Prior to meeting with the medical students, I had already been interviewed by Dr. Nicholson who seemed to think I had a good head on my shoulders, a sparkle in my eye, and a sharp wit, all of which would make me a very fine doctor. We both agreed that the third-year students had gotten it all wrong. Thankfully, their negative opinion of me was tossed out the window and didn’t factor into my application or my acceptance into medical school.
That interview was in 1973, and idealism in medicine was a rare commodity. Also on the endangered list were: nutrition, natural medicine, spirituality, and ethics. I entered medicine with a view to educating people about nutrition and lifestyle but what I found was a pervasive indoctrination against anything not drug- and surgery-oriented. In my first days of medical school we were repeatedly warned against chiropractors, herbalists, and health faddists. Making my own yogurt and eating it during breaks made me a subject of derision among my classmates, which only ended when Dr. Nicholson asked me in front of my class for the recipe!

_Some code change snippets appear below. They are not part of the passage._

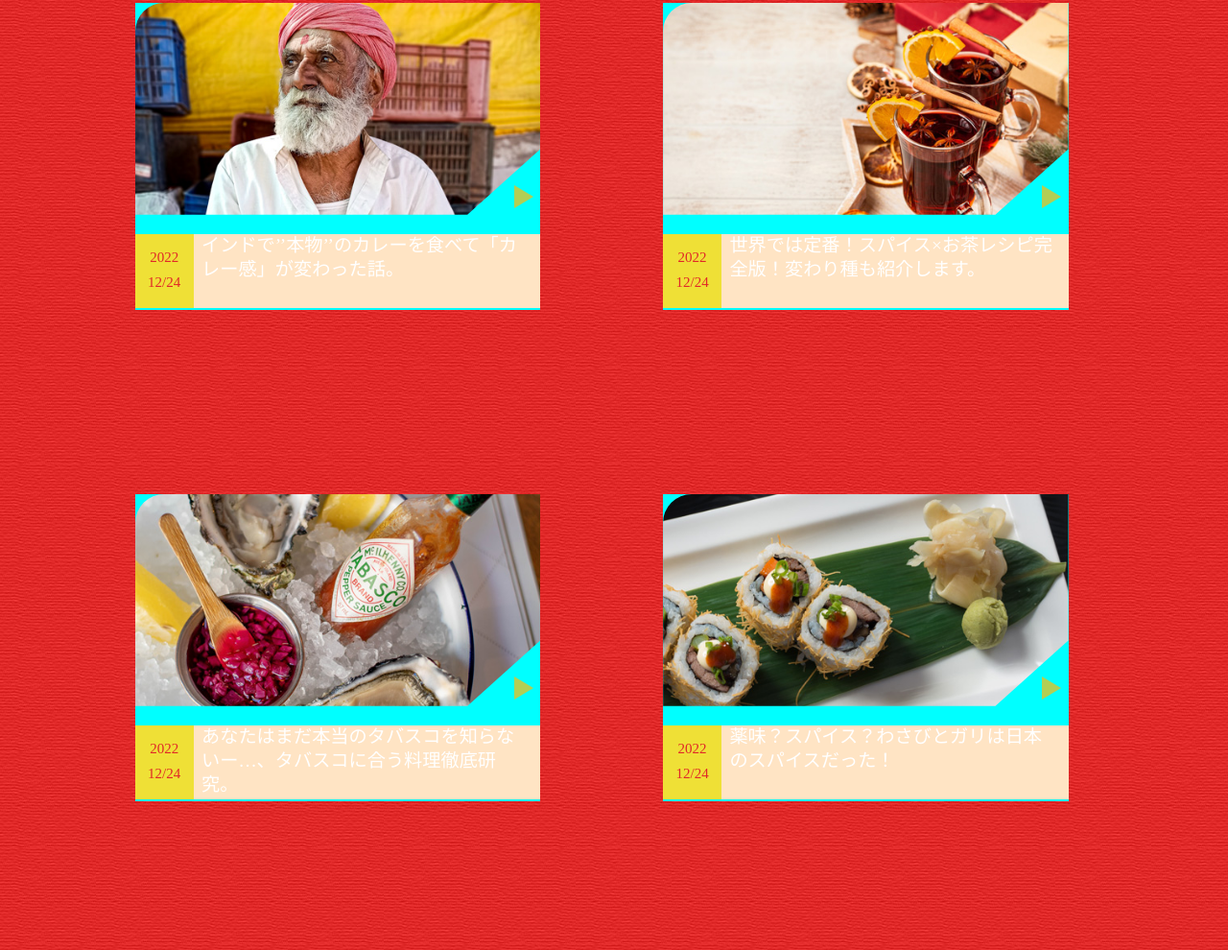
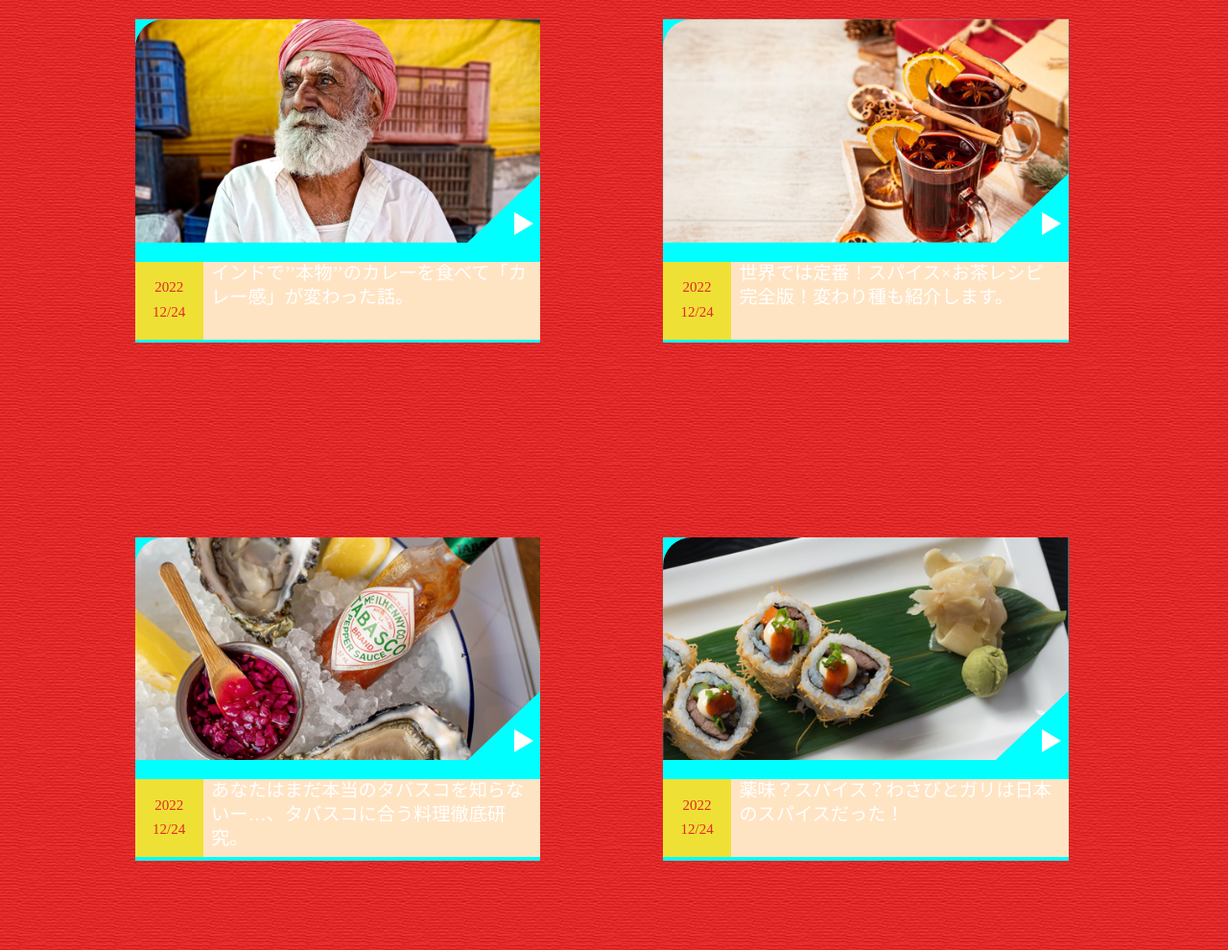
Before and after one commit to myk3210/portfolio_03, a plain HTML site: page index.html in a window 1280 px wide. Shown: the part 5681-6671 px from the top of the page at 96% size. Drawn offline with Linux system fonts and the light colour scheme.

Commit message:
スパイスコラムページのレスポンシブ対応をしました。

```diff
--- a/stylesheet/top.css
+++ b/stylesheet/top.css
@@ -419,11 +419,11 @@ header h1 .icon{
     .column{
         position: relative;
         width: 100%;
-        height: 200vh;
+        height: clamp(82rem, 11.61rem + 117.19vw, 200rem);
     }
     .background_red_column{
         width: 100%;
-        height: 200vh;
+        height: clamp(82rem, 11.61rem + 117.19vw, 200rem);
         background-image: url(../image/red_back.jpg);
         position: absolute;
         top: 0;
@@ -451,7 +451,7 @@ header h1 .icon{
         top: 60%;
         left: 93%;
         border-right: clamp(0.625rem, 0.137rem + 0.81vw, 1.438rem) solid transparent;
-        border-bottom: clamp(1.038rem, 0.287rem + 1.25vw, 2.288rem) solid #b2ce54;
+        border-bottom: clamp(1.038rem, 0.287rem + 1.25vw, 2.288rem) solid #fff;
         border-left: clamp(0.625rem, 0.137rem + 0.81vw, 1.438rem) solid transparent;
         transform:rotate(90deg);
         z-index: 2;
@@ -464,7 +464,7 @@ header h1 .icon{
         margin-top: 4%;
     }
     .column_design_date{
-        width: 15%;
+        width: clamp(3.7rem, 0.538rem + 5.26vw, 9rem);
         height: 100%;
         margin: 0;
         display: table;
@@ -531,7 +531,7 @@ header h1 .icon{
         position: absolute;
         top: auto;
         left: 0;
-        bottom: -3%;
+        bottom: -5rem;
         z-index: 1;
     }
     /*PCfooter*/
```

The three main battles I had in medicine were the “boys club”, lack of ethics training, lack of nutrition education.
The Naughty Boys Club
In the very first week of medical school, one of the introductory instructors peppered and spiced up his talk with slides of nude females from “Playboy”. It was obvious this was ‘standard operating procedure’ at Dalhousie and I was shocked and outraged. I could see that the other women in the class were similarly horrified. What could we do? We muttered under our breaths and the men just laughed.
I didn’t know anyone in the class yet. In applying for medical school I had learned that usually one quarter of the 100 medical students were women. Our class was going to beat that barrier by accepting thirty-three women. Even so, we were outnumbered but I knew something had to be done. Playgirl Magazine had just hit the stands. I bought a copy at the local drug store amidst the stares. I only had two days before that lecturer was back and I worked fast. I convinced a medical professor friend to make me some nude male slides at the university. Miraculously, he got them back to me the next day. He had a wicked sense of humor and I think he wanted to see the proverbial dung hit the fan. Telling no one my plan, minutes before class, I inserted the nude slides in the chauvinist lecturer’s slide carousel and waited for the explosion.
My heart was pounding from the excitement and anticipation. The lights went down, a gorgeous hunk in his birthday suit filled up the room and the class went hysterical. The women hooted, the men howled. The class immediately bonded, men and women laughed together as the fumbling professor tried to regain his composure and his slides. We actually never saw him or another nude female slide from anyone else the whole year. I was told that similarly “insensitive” pictures were immediately taken down all over the medical campus. That one simple act leveled the playing field.